Modern neuroscientists and psychologists know that a healthy dose of nostalgia is good for you, at least if you’re recalling happy days. But there was no sweetness to cut the bitter sensation in 1688, when Johannes Hofer coined the word in his medical dissertation. A combination of the Greek words nostos, or homecoming, and algos, or pain, it was a special type of homesickness associated with soldiers fighting far-off wars—and doctors feared it could kill.
Seventeenth-century physicians like Hofer worried such thoughts depleted a patient’s “vital spirits,” draining their energy and putting health at risk, says Susan J. Matt, a professor of history at Weber State University. In the 19th century, doctors debated whether nostalgia was a disease in its own right or something that exacerbated other conditions common among troops, like dysentery. Either way, they believed it could cause irregular heartbeat, fever, and, in rare cases, death.
Our opinion of nostalgia has evolved since then, but the phenomenon still eludes understanding. “It’s a very mixed emotion,” says Frederick Barrett, a cognitive neuroscientist at Johns Hopkins University. That makes it hard to shoehorn into existing psychological theory, which typically categorizes emotions as either positive or negative. And triggers—the cars, chords, or smells that blast you into the past—are extremely personal.

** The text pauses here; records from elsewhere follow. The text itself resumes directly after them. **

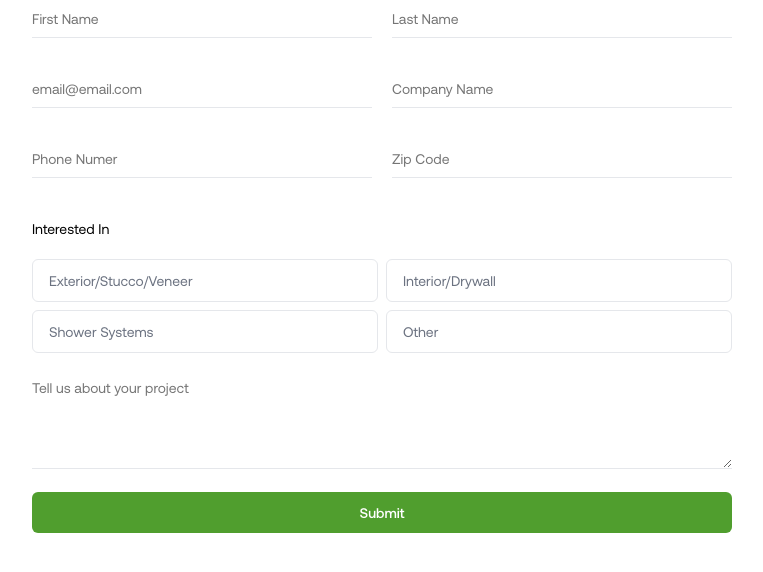
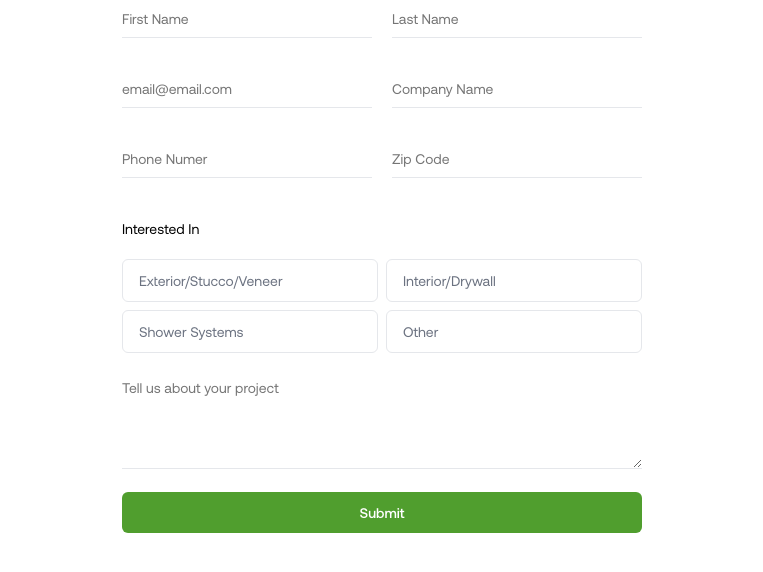
Before and after one commit to honterplatform/Final-hydro, a React (Vite) app: page /form in a window 1280 px wide. Shown: the top 572 px of the page, without its empty margins (258-1021 px from the left). Built offline with nearby package versions, Linux system fonts and the light colour scheme; no server answers.

Commit message:
Reduce form width to 520px for better 2-column layout on laptops

```diff
--- a/src/pages/FormPage.jsx
+++ b/src/pages/FormPage.jsx
@@ -129,7 +129,7 @@ const FormPage = () => {
       alignItems: 'flex-start'
     }}>
       <div style={{
-        maxWidth: '700px',
+        maxWidth: isMobile ? '100%' : '520px',
         width: '100%',
         padding: 0
       }}>
```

When one person’s trash is another’s sentimental treasure, designing a standardized study is difficult.